» Task
Pick every line from the data below that contains the string "CatalogPage" and copy it.
━━━━━ Information given
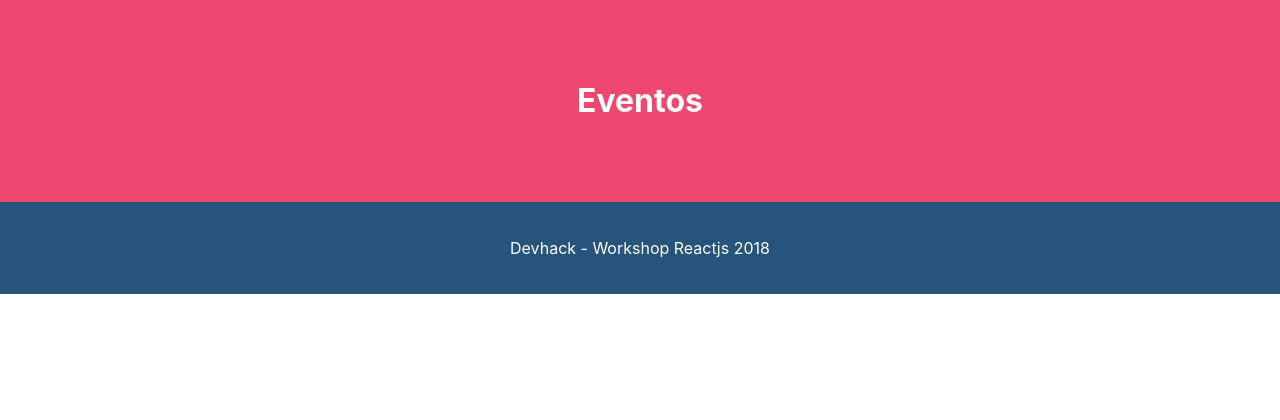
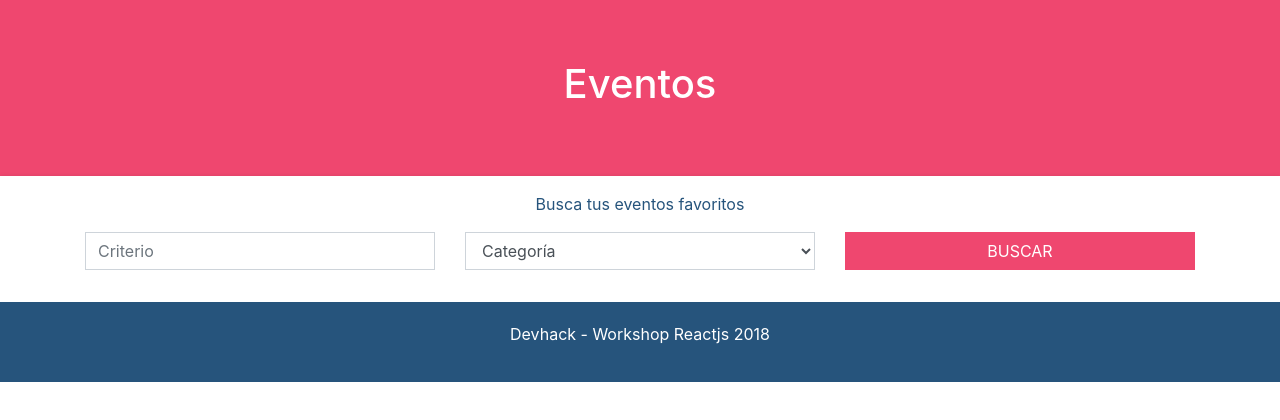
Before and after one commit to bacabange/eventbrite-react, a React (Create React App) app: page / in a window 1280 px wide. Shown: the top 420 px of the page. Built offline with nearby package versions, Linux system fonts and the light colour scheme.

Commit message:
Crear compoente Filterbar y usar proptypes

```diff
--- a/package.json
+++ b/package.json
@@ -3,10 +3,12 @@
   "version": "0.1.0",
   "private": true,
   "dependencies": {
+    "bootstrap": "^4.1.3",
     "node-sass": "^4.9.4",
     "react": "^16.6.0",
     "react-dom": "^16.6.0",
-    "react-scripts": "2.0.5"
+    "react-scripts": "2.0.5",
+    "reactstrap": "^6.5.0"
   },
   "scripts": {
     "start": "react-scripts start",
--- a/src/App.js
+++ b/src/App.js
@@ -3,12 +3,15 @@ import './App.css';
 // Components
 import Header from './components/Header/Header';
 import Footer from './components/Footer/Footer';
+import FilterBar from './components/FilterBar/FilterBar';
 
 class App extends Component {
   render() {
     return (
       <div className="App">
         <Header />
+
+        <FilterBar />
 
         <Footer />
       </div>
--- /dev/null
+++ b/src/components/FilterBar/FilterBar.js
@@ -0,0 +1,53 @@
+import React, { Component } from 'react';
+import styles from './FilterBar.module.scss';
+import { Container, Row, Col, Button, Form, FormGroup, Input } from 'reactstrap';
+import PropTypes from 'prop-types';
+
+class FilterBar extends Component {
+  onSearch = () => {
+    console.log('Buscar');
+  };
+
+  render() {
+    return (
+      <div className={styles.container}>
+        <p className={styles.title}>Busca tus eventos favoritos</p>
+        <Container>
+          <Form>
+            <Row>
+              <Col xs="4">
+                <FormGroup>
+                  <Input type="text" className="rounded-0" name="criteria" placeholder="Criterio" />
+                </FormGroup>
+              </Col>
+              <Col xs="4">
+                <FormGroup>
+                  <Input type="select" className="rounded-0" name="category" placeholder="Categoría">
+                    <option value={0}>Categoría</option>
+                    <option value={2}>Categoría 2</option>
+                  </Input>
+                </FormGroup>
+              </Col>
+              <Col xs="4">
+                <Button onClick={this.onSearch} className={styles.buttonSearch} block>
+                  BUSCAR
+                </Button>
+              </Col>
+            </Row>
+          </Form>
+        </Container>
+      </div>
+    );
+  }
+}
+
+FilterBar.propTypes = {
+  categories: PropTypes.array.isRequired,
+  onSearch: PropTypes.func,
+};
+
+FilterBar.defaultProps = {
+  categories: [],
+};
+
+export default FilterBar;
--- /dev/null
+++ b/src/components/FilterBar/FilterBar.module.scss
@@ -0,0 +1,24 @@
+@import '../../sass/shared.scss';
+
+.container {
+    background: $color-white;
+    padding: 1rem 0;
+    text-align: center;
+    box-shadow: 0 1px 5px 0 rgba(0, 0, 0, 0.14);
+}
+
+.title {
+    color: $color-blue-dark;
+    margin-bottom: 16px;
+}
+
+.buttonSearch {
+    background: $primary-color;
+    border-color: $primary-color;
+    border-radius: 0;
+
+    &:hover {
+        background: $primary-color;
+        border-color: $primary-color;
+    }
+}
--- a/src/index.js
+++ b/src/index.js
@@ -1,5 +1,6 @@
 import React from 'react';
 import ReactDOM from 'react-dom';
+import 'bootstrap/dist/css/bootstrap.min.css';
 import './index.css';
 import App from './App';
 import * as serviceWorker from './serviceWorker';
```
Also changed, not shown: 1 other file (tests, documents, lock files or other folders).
━━━━━━━━━━
━━━━━ Information given
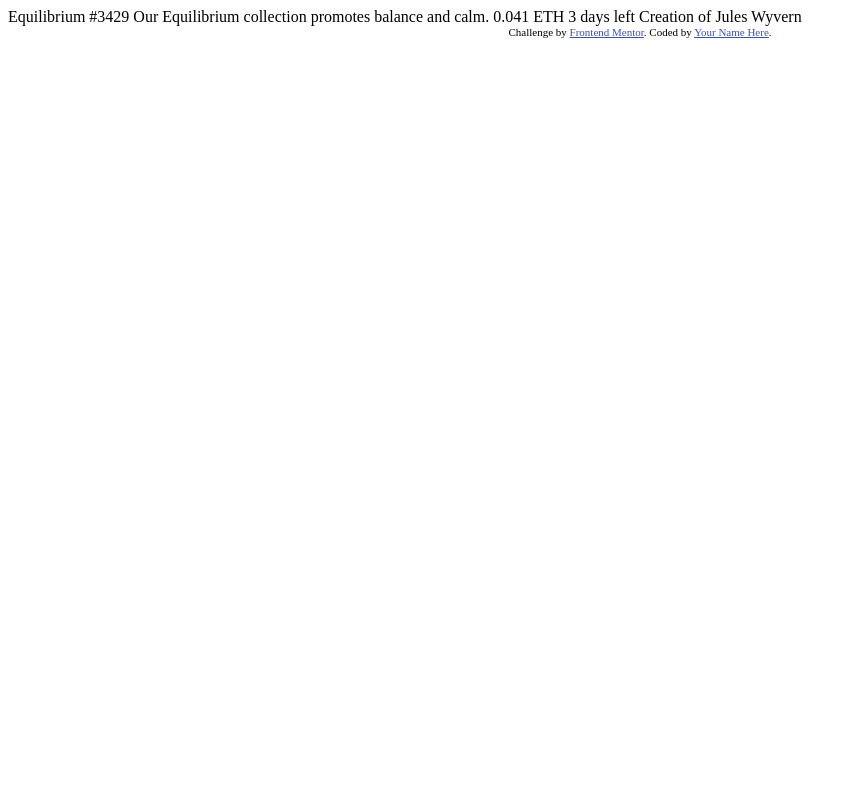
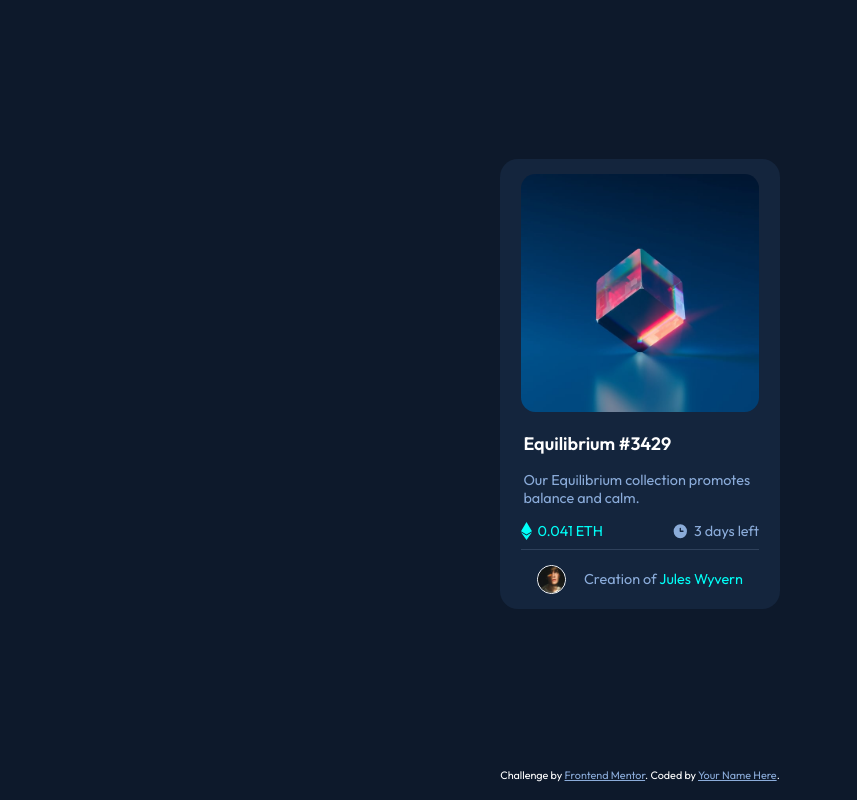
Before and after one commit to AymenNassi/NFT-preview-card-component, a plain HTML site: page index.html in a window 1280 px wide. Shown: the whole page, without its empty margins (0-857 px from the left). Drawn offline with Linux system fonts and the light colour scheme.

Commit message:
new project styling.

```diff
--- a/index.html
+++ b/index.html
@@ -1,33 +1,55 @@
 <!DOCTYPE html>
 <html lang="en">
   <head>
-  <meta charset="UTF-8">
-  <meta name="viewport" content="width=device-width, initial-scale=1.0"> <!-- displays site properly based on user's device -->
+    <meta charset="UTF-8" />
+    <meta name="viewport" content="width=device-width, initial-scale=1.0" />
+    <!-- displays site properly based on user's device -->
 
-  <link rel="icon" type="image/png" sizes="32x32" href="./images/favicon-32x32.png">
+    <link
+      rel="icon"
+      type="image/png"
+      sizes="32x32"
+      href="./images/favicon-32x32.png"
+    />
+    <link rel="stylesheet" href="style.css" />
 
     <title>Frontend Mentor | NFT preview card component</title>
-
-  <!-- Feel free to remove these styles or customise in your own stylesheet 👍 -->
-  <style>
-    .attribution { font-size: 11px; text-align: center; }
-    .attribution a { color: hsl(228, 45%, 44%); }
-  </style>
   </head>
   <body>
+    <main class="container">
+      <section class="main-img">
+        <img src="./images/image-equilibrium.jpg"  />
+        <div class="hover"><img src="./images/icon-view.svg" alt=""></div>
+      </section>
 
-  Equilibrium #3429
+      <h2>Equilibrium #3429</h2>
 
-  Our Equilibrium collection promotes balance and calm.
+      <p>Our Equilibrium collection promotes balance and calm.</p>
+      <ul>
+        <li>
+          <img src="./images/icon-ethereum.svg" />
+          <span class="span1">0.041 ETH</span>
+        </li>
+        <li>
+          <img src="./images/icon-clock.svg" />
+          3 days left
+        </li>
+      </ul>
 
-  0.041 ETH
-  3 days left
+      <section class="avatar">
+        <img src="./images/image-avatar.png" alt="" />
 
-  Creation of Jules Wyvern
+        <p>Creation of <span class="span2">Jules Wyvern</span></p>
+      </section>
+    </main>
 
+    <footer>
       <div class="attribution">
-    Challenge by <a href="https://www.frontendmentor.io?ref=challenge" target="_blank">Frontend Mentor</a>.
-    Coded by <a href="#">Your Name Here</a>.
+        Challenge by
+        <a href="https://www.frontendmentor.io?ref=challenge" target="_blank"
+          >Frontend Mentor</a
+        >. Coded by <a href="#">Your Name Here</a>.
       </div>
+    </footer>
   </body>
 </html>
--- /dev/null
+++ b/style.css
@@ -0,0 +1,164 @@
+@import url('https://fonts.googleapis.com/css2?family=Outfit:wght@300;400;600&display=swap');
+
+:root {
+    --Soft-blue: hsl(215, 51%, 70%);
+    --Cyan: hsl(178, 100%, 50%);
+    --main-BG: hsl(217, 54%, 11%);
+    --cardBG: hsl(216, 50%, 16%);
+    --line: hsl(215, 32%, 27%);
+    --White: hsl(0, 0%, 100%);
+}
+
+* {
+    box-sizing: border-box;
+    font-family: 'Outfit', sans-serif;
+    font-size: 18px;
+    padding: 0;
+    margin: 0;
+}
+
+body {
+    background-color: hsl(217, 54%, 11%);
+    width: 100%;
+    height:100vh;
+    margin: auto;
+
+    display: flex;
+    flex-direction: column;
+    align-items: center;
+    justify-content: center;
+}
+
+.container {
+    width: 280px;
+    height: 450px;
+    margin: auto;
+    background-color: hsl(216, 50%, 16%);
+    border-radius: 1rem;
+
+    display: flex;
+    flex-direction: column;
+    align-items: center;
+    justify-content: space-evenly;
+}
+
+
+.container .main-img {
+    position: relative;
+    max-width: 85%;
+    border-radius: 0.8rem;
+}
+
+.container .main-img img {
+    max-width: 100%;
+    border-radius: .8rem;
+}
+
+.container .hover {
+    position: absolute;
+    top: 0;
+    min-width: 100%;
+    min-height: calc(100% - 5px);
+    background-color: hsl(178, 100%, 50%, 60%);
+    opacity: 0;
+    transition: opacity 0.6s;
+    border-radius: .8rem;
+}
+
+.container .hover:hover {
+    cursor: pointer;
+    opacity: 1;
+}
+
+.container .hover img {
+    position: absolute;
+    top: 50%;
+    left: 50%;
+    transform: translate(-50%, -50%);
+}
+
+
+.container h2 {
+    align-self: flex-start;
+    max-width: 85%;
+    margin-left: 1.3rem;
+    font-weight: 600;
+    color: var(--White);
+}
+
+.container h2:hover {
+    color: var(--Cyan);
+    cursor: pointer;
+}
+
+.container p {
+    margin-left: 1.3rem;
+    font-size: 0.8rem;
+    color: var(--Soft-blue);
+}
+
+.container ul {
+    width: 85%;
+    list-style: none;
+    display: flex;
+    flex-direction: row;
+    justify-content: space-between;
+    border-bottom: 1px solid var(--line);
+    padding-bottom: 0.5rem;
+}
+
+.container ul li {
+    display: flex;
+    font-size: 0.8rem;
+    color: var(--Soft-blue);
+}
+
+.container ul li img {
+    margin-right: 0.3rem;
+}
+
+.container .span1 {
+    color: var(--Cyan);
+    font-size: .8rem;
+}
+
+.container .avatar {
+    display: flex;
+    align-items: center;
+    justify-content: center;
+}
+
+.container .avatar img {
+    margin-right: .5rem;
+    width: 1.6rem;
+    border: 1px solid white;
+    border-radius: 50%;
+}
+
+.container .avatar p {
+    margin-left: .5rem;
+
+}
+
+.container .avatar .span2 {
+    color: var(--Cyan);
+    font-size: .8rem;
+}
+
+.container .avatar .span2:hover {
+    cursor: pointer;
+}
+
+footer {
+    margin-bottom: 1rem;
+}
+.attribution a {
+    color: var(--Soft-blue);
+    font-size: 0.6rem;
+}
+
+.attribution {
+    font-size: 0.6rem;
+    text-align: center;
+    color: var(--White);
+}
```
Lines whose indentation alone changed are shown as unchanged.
━━━━━━━━━━
━━━━━ Information given
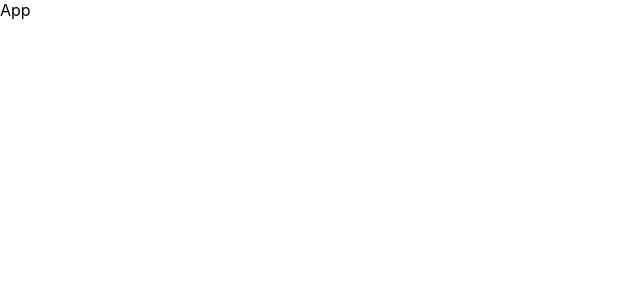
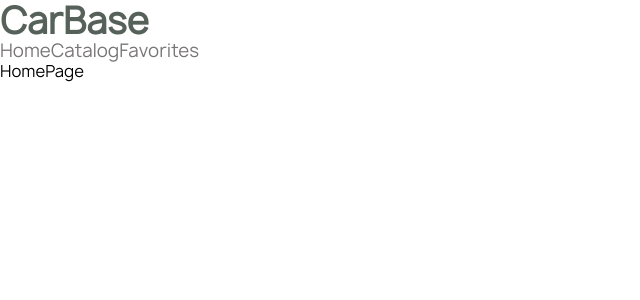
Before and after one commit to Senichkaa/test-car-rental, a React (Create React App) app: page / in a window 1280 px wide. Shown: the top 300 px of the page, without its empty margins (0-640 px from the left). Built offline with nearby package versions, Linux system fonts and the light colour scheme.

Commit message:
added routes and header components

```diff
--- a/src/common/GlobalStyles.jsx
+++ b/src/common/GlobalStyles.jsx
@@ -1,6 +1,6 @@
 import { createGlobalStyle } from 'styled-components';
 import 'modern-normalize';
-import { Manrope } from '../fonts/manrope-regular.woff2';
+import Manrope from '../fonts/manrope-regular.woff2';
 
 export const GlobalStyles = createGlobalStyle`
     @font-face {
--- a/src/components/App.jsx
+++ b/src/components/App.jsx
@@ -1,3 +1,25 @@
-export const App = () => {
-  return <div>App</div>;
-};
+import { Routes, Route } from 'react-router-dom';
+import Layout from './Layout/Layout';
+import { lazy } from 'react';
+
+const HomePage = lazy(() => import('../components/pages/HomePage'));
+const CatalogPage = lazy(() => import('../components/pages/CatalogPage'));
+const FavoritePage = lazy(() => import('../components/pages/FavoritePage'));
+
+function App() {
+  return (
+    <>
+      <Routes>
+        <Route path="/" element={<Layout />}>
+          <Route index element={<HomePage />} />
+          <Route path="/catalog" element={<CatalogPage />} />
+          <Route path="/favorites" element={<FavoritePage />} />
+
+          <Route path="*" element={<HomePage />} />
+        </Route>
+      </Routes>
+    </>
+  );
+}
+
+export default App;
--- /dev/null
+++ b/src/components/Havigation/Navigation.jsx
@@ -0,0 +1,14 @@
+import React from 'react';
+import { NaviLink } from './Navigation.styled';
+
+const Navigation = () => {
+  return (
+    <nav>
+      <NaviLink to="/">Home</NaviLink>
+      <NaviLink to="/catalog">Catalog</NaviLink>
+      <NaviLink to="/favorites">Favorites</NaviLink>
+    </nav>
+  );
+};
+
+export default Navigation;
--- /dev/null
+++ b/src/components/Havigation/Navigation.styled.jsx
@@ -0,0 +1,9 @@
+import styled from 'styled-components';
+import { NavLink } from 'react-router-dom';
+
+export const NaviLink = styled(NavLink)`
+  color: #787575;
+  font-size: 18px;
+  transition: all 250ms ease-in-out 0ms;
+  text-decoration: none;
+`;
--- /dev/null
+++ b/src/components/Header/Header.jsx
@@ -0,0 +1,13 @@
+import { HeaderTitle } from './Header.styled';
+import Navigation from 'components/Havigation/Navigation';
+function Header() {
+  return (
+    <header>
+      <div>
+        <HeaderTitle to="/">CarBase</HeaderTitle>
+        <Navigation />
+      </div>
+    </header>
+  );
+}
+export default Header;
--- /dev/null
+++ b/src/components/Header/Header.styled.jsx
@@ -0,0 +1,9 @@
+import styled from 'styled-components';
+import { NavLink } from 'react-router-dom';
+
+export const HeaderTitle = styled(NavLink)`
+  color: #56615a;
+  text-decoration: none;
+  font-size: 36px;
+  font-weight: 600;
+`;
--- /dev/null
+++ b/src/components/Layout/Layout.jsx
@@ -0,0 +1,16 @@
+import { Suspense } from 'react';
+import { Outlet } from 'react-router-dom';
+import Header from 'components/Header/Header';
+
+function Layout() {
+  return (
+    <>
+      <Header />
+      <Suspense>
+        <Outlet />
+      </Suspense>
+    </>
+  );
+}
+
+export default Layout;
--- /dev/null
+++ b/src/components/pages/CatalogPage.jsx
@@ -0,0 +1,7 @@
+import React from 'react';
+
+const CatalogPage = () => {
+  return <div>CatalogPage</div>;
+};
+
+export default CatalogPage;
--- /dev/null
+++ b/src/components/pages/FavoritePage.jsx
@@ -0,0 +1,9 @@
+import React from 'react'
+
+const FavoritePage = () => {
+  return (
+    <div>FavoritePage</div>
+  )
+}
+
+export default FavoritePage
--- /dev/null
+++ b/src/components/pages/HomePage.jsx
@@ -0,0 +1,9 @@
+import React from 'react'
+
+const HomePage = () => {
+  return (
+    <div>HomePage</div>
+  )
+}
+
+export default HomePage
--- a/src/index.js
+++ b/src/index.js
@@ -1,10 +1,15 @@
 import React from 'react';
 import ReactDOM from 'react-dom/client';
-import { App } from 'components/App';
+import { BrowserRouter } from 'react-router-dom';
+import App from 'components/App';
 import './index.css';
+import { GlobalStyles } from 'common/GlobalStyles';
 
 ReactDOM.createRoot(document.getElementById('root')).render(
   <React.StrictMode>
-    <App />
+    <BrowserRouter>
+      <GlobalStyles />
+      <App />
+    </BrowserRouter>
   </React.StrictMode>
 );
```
━━━━━━━━━━
» Solution for this exercise
+const CatalogPage = lazy(() => import('../components/pages/CatalogPage'));
+          <Route path="/catalog" element={<CatalogPage />} />
+++ b/src/components/pages/CatalogPage.jsx
+const CatalogPage = () => {
+  return <div>CatalogPage</div>;
+export default CatalogPage;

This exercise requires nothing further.